All volunteers who contribute content to the database technically retain copyright on their contributions but the compilation of the content becomes the exclusive property of IMDb with the full right to copy, modify, and sublicense it and they are verified before posting. Credit is not given on specific title or filmography pages to the contributor(s) who have provided information. Conversely, a credited text entry, such as a plot summary, may be corrected for content, grammar, sentence structure, perceived omission or error, by other contributors without having to add their names as co-authors. Due to the process of having the submitted data or text reviewed by a section manager, IMDb is different from database projects like Wikipedia, Discogs or OpenStreetMap in that contributors cannot add, delete, or modify the data or text on impulse, and the manipulation of data is controlled by IMDb technology and salaried staff. IMDb has been subject to deliberate additions of false information; in 2012 a spokesperson said: “We make it easy for users and professionals to update much of our content, which is why we have an ‘edit page.’ The data that is submitted goes through a series of consistency checks before it goes live. Given the sheer volume of the information, occasional mistakes are inevitable, and, when reported, they are promptly fixed. We always welcome corrections.”
The Java Movie Database (JMDB) is reportedly creating an IMDb_Error.log file that lists all the errors found while processing the IMDb plain text files. A Wiki alternative to IMDb is Open Media Database whose content is also contributed by users but licensed under CC-by and the GFDL. Since 2007, IMDb has been experimenting with wiki-programmed sections for complete film synopses, parental guides, and FAQs about titles as determined by individual contributors.
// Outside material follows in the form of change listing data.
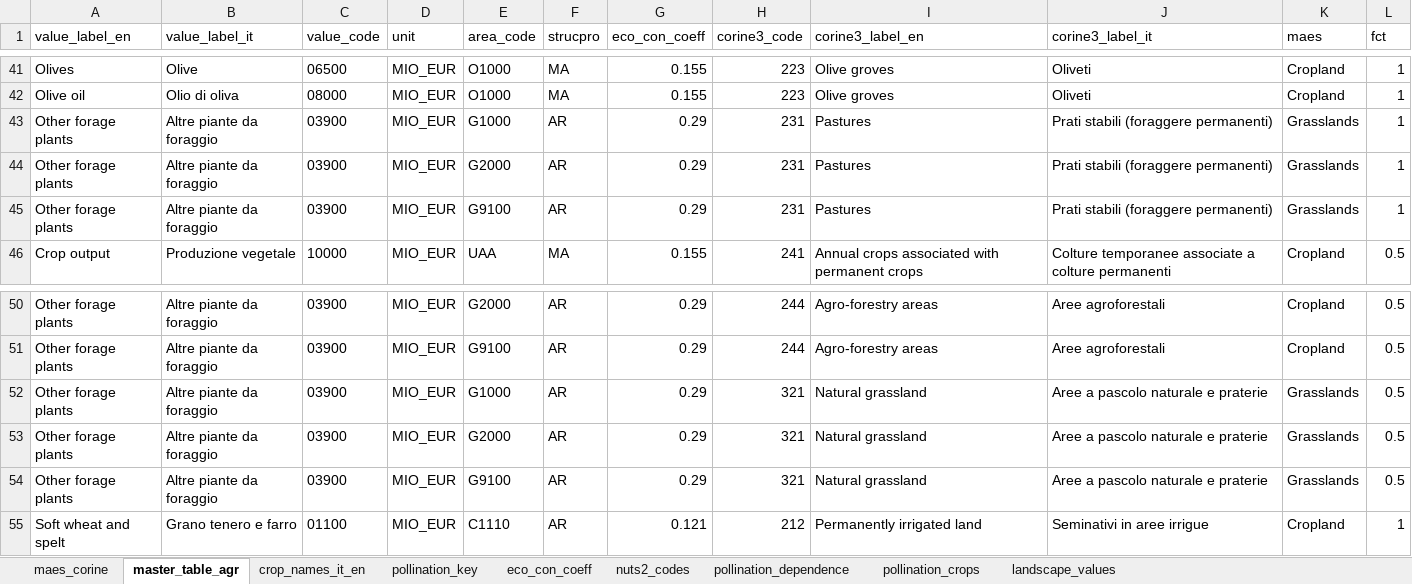
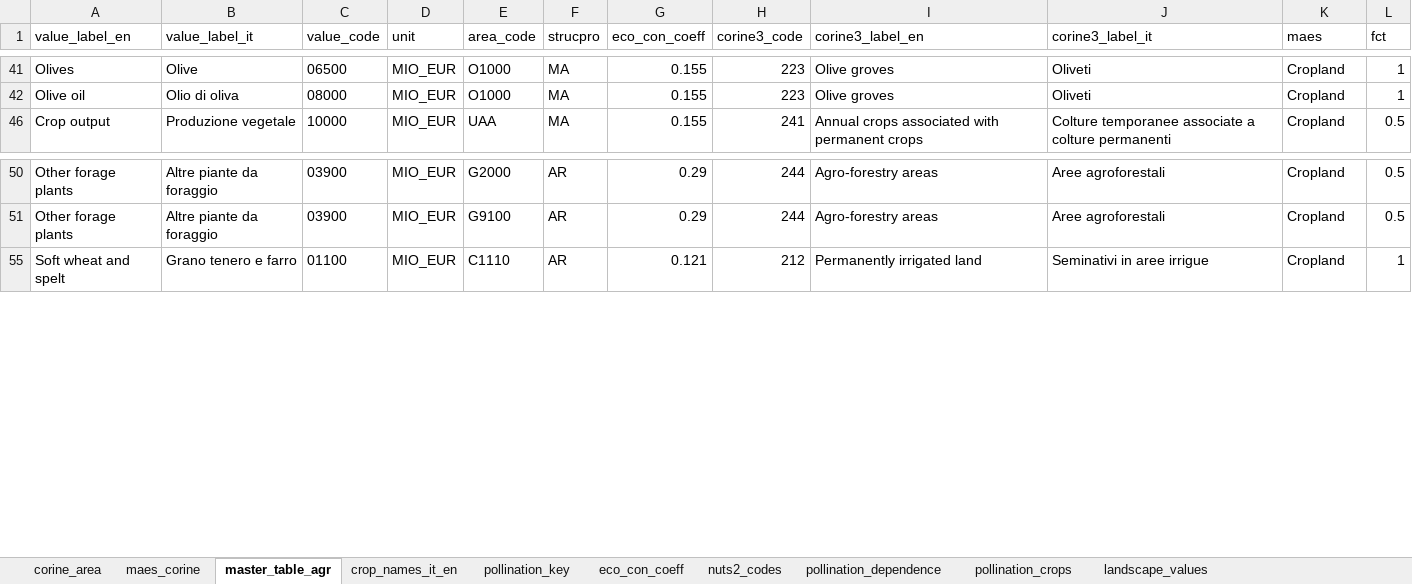
Before and after one commit to giuliomela/ecoservr, an Excel workbook: data-raw/data_raw.xlsx, sheet master_table_agr, drawn as a sheet; only a part is shown, gaps mark what is left out; values as stored, in another font and other column widths than the file's, no borders; the diff names each change by its address in the sheet, - before the commit and + after, or states it on an @@ line.

Commit message:
Aggiornate le funzioni compute_unit_agr_avalue e provisioning_value: ora possono gestire correttamente la stima dei valori unitari per ecosistema maes. Usate le superfici corine3 del 2018 come pesi di ponderazione dei valori unitari

```diff
--- a/data-raw/data_raw.xlsx (sheet master_table_agr)
+++ b/data-raw/data_raw.xlsx (sheet master_table_agr)
+sheet tab: corine_area
@@ row 43 hidden: Other forage plants | Altre piante da foraggio | 03900 | MIO_EUR | G1000 | AR | 0.29 | 231 | Pastures | Prati stabili (foraggere permanenti) | Grasslands | 1 @@
@@ row 44 hidden: Other forage plants | Altre piante da foraggio | 03900 | MIO_EUR | G2000 | AR | 0.29 | 231 | Pastures | Prati stabili (foraggere permanenti) | Grasslands | 1 @@
@@ row 45 hidden: Other forage plants | Altre piante da foraggio | 03900 | MIO_EUR | G9100 | AR | 0.29 | 231 | Pastures | Prati stabili (foraggere permanenti) | Grasslands | 1 @@
@@ row 52 hidden: Other forage plants | Altre piante da foraggio | 03900 | MIO_EUR | G1000 | AR | 0.29 | 321 | Natural grassland | Aree a pascolo naturale e praterie | Grasslands | 0.5 @@
@@ row 53 hidden: Other forage plants | Altre piante da foraggio | 03900 | MIO_EUR | G2000 | AR | 0.29 | 321 | Natural grassland | Aree a pascolo naturale e praterie | Grasslands | 0.5 @@
@@ row 54 hidden: Other forage plants | Altre piante da foraggio | 03900 | MIO_EUR | G9100 | AR | 0.29 | 321 | Natural grassland | Aree a pascolo naturale e praterie | Grasslands | 0.5 @@
```
Also changed, not shown: 4 other files.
Data format and access
IMDb does not provide an API for automated queries. However, most of the data can be downloaded as compressed plain text files and the information can be extracted using the command-line interface tools provided. Beside that there is the Java-based graphical user interface (GUI) application available which is able to process the compressed plain text files and allow to search and display the information. This GUI application supports different languages but the movie related data is in English, as made available by IMDb. A Python package called IMDbPY can also be used to process the compressed plain text files into a number of different SQL databases, enabling easier access to the entire dataset for searching or data mining.
In 2011, in the case of Hoang v. Amazon.com, IMDb was sued by an anonymous actress for more than US$1,000,000 due to IMDb’s revealing her age (40, at the time). The actress claimed that revealing her age could cause her to lose acting opportunities. Judge Marsha J. Pechman, a U.S. district judge in Seattle, dismissed the lawsuit, saying the actress had no grounds to proceed with an anonymous complaint. The actress re-filed and so revealed that the complainant is Huong Hoang of Texas, who uses the stage name Junie Hoang. In 2013, Pechman dismissed all causes of action except for a breach of contract claim against IMDb; a jury then sided with IMDb on that claim. As of February 2015, an appeal was filed. All claims against IMDB were dismissed by the court in March 2015, handing Hoang zero damages.
Also in 2011, in the case of United Video Properties Inc., et al. v. Amazon.Com Inc. et al., IMDb and Amazon were sued by Rovi Corporation and others for patent infringement over their various program listing offerings. The patent claims were ultimately construed in a way favorable to IMDb and Rovi/United Video Properties lost the case, though as of November 2014 it is on appeal.
On September 24, 2016, Governor Jerry Brown of California signed anti-ageism bill AB-1687 into law, which was primarily targeted at IMDb. This came after several months of intensive lobbying by SAG-AFTRA, Transchrono Awareness and others. It also followed at 2011 ageism lawsuit against IMDB that the latter won. The bill forces IMDb to comply with requests by the actors featured on its pages to remove information about their age.